Electrophysiologist, Cardiologist, General Practitioner

Atrial Fibrillation Awareness Month

Atrial Fibrillation Awareness Month

Recent Australian studies have indicated that Atrial Fibrillation (AF) affects about 2% of the Australian Population. That’s over 500,000 people in 20201.


Atrial fibrillation is an incredibly common yet relatively unknown condition resulting in a rapid and irregular heart rate as a result of disruption to the electrical signals produced within the heart. September 2022 is National Atrial Fibrillation Awareness Month. Providing an opportunity to educate people on this very serious condition.


Atrial Fibrillation Awareness Month 1


Atrial Fibrillation in the Older Population

Like the majority of cardiovascular conditions, older adults are at increased risk of developing atrial fibrillation. An estimated 5% of the Australian population aged 55 and over have AF.

In 2018, AF was the underlying or associated cause of over 14,000 deaths in Australia—9% of all deaths recorded. 62% of these AF-associated deaths were aged 85 and older, clearly reflecting the increased impact of AF on the older population2. Raising awareness of AF will encourage the older population to get checked by a healthcare professional, receive a prompt diagnosis, and if required undergo potentially lifesaving treatment.


Atrial Fibrillation Awareness Month 2


Atrial Fibrillation Awareness is Important

Several studies have investigated the general population’s awareness surrounding the condition of atrial fibrillation. Research conducted in 2018 determined that global awareness of AF sat at only 48%3. Additional research concluded that early detection of atrial fibrillation was critical to saving lives and preventing a subsequent stroke as a result of underlying AF. These statistics demonstrate the importance of spreading awareness of AF and in turn increasing the detection rate of this important issue.


Signs and Symptoms of Atrial Fibrillation

Atrial fibrillation varies greatly in severity between individuals, with some presenting no symptoms at all and only being detectable upon examination by a healthcare professional. Despite this, others may face a number of the following symptoms:

  • Chest pain
  • Dizziness
  • Fatigue
  • Fluttering chest
  • Rapid/irregular heartbeat
  • Shortness of breath
  • Sweating
  • Syncope (fainting)
  • Weakness


Diagnosis of Atrial Fibrillation

A variety of methods may be used to detect and diagnose atrial fibrillation in a patient, including:

  • Blood testing
  • Echocardiogram
  • Electrocardiogram
  • Event recorder
  • Holter Monitor
  • Stress test
  • X-Ray


Treatment of Atrial Fibrillation

Once patients have received a diagnosis, a number of treatment or management options are available. Treatment will aim to reset heart rhythm, control heart rate or prevent blood clotting. This treatment can take many forms, from medication to surgery. Healthcare professionals will discuss the optimal treatment option advised on a case-by-case basis.
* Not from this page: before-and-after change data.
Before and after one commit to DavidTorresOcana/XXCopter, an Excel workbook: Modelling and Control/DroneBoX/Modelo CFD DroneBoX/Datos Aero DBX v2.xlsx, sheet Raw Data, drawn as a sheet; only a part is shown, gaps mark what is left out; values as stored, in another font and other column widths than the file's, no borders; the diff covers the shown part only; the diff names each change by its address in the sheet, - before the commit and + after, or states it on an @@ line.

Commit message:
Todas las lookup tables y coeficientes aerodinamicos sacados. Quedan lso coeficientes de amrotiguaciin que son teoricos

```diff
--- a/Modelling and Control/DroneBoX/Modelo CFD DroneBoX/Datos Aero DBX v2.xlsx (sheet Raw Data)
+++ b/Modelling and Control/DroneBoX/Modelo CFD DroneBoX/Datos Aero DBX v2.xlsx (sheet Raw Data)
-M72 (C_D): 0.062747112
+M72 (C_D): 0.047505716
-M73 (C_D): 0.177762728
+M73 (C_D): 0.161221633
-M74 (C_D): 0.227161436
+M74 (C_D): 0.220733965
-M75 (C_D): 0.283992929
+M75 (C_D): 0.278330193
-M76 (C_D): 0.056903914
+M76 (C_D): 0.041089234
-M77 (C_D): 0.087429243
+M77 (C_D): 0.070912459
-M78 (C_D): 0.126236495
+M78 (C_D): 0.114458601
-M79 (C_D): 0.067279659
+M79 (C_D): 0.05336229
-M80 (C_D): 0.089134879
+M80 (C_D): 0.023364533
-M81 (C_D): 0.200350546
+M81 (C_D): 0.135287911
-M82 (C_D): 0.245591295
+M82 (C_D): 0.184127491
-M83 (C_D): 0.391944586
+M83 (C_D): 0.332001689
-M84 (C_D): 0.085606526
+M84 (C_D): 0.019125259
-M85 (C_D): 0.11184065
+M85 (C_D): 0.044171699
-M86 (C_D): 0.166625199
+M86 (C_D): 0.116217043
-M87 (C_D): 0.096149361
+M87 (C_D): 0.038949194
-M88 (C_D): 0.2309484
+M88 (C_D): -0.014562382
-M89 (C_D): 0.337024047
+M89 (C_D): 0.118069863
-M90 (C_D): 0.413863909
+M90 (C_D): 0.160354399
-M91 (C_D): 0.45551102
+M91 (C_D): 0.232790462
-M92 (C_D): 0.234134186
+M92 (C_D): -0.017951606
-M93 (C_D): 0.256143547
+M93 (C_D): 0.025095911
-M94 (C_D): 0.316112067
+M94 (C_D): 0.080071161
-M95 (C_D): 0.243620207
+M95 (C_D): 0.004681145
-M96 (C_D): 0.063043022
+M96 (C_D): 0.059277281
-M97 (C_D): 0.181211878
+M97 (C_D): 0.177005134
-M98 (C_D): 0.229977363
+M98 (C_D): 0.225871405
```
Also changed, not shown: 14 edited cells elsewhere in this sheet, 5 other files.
To learn more about treatment options available for Atrial Fibrillation including management and procedures, click here.



If you suspect you may have atrial fibrillation an appointment should be made to see a general practitioner for further investigation. However, if you present with symptoms such as shortness of breath, weakness, dizziness, light-headedness, or fainting, immediate medical help should be sought.
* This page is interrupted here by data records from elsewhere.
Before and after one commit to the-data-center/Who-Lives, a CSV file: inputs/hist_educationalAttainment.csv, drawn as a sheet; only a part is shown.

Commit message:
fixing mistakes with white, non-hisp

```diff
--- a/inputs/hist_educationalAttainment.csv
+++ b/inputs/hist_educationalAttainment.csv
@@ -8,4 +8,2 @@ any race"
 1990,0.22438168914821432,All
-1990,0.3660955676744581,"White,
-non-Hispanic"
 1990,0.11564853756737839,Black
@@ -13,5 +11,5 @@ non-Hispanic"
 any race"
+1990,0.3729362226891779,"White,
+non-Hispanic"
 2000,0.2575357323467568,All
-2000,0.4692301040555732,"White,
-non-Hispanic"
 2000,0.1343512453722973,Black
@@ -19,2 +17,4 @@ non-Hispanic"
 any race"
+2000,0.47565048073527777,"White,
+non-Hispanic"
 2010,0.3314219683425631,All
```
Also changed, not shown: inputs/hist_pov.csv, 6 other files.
In an emergency call 000 or 13 HEALTH (1 343 25 84) if unsure of the severity of the medical condition.



Disclaimer This information is general and not conclusive. Follow any guidelines and advice from your doctor or specialist, health care or multidisciplinary team, for your personalised patient centred needs and care. Inquire about a patient advocate group regarding your specific needs. Call 000 if you experience chest pain.

To find a GP or a Cardiologist near you, visit www.hopeforhearts.com.au

Connect The Docs www.connectthedocs.com.au is a medical marketing agency specialising in therapy awareness campaigns, educating medical professionals and patients about common conditions.